Systemic lupus erythematosus (SLE, lupus) is a chronic systemic autoimmune disease characterized by production and survival of autoreactive antibodies and deposition of immune complexes to various tissues, leading to organ damage. Lupus affects primarily women of reproductive age, with a female to male ratio of 9:1. Mortality in SLE is increased compared to the general population. Higher risk of death is associated with female sex, younger age, shorter SLE duration and African American race. Studies have shown that SLE is more severe among African American, Hispanic and women of other ethnic minorities. Over the last two decades, lupus mortality rates increased by 67.8% among African American women. Results of studies have suggested that this may be related to worse renal involvement and outcome in African American patients. Renal and other severe SLE manifestations respond poorly to current therapeutic modalities and often require replacement therapy. microRNAs (miRNAs) regulate a plethora of normal cellular and developmental processes and their aberrant expression and function is linked to human disease. miRNAs are aberrantly expressed in human and mouse SLE lymphocytes, however their specific function in lupus is poorly understood. We study the expression and function of miRNAs in SLE mouse models and our general hypothesis is that several miRNAs regulate pathways that contribute to the disordered immunoregulation in lupus. Our long-term objective is to characterize and interfere with miRNA-regulated pathways that are common in mouse and human SLE and to investigate the potential of miRNA inhibition as a novel therapeutic direction in lupus. Our preliminary studies showed that LNA antimiRs can be used to efficiently antagonize endogenous miRNAs in peripheral lymphocytes in vivo and that inhibition of a miR-21 using such compounds ameliorates the autoimmune disease phenotype of the B6.Sle123 model. Using the same novel methodology, we propose to study the effect of LNA antimiR inhibition in two of the most severe SLE manifestations: renal and lung disease. With experiments described in Aim I we will study the effect of in vivo miR-21 and miR-155 inhibition on renal disease manifestations in two mouse models of SLE, which recapitulate two different histological classes of human SLE nephritis. With experiments described in Aim II we will examine the effect of in vivo and in vitro miR-21 inhibition on interstitial lung disease in SLE using a mouse model and primary lung fibroblasts from SLE patients.

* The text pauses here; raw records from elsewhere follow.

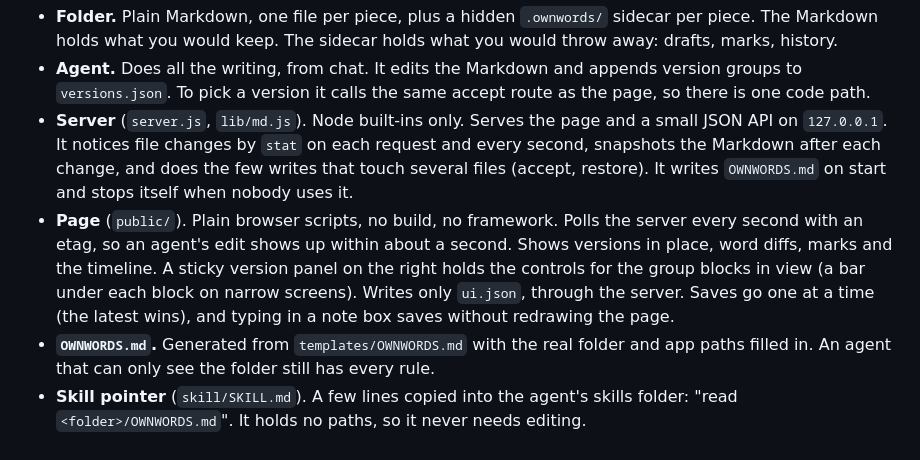
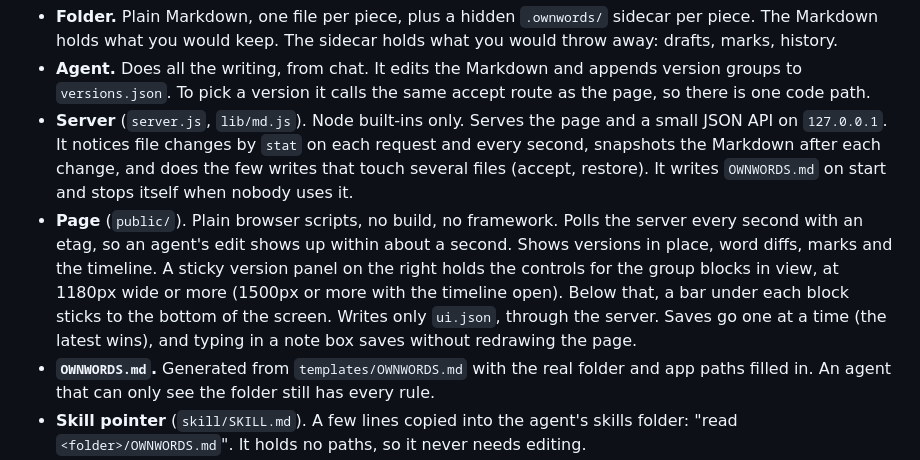
Before and after one commit to sgarcia-dev/ownwords-lite, a Markdown page: docs/architecture.md, the part around the change. Drawn GitHub-style.

```diff
--- a/docs/architecture.md
+++ b/docs/architecture.md
@@ -25,7 +25,7 @@ The picture and the reasons. Exact file formats, HTTP routes and parsing rules l
 - **Folder.** Plain Markdown, one file per piece, plus a hidden `.ownwords/` sidecar per piece. The Markdown holds what you would keep. The sidecar holds what you would throw away: drafts, marks, history.
 - **Agent.** Does all the writing, from chat. It edits the Markdown and appends version groups to `versions.json`. To pick a version it calls the same accept route as the page, so there is one code path.
 - **Server** (`server.js`, `lib/md.js`). Node built-ins only. Serves the page and a small JSON API on `127.0.0.1`. It notices file changes by `stat` on each request and every second, snapshots the Markdown after each change, and does the few writes that touch several files (accept, restore). It writes `OWNWORDS.md` on start and stops itself when nobody uses it.
-- **Page** (`public/`). Plain browser scripts, no build, no framework. Polls the server every second with an etag, so an agent's edit shows up within about a second. Shows versions in place, word diffs, marks and the timeline. A sticky version panel on the right holds the controls for the group blocks in view (a bar under each block on narrow screens). Writes only `ui.json`, through the server. Saves go one at a time (the latest wins), and typing in a note box saves without redrawing the page.
+- **Page** (`public/`). Plain browser scripts, no build, no framework. Polls the server every second with an etag, so an agent's edit shows up within about a second. Shows versions in place, word diffs, marks and the timeline. A sticky version panel on the right holds the controls for the group blocks in view, at 1180px wide or more (1500px or more with the timeline open). Below that, a bar under each block sticks to the bottom of the screen. Writes only `ui.json`, through the server. Saves go one at a time (the latest wins), and typing in a note box saves without redrawing the page.
 - **`OWNWORDS.md`.** Generated from `templates/OWNWORDS.md` with the real folder and app paths filled in. An agent that can only see the folder still has every rule.
 - **Skill pointer** (`skill/SKILL.md`). A few lines copied into the agent's skills folder: "read `<folder>/OWNWORDS.md`". It holds no paths, so it never needs editing.
 - **Launcher** (`launcher/`, macOS). A tiny AppleScript app built on the user's Mac and placed in the folder. It runs `open-ownwords.sh`, which finds Node, starts the server for the folder the app sits in, waits for `/api/info`, and opens a Chrome, Edge or Brave app window (else the default browser).
```
Also changed, not shown: docs/decisions.md (+1 -1 lines), templates/OWNWORDS.md (+2 -2 lines).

A recent multicenter study in a large cohort of 9,547 SLE patients confirmed a higher risk of death for younger female patients and a striking increase in mortality among African American SLE patients in the US. This higher risk has been linked to more severe lupus manifestations such as nephritis. Current therapeutic interventions for lupus nephritis are toxic and, despite their use, a large percentage of patients progress to kidney failure. In our proposed studies we will examine the effect of LNA antimiRs on SLE nephritis and lung disease, using mouse models of lupus and primary cells from patients with SLE. LNA antimiRs are novel compounds that have only recently been advanced to clinical trials in humans. Results from our studies in mouse models of lupus may pave the pathway for novel target-specific therapies for lupus nephritis and pneumonitis.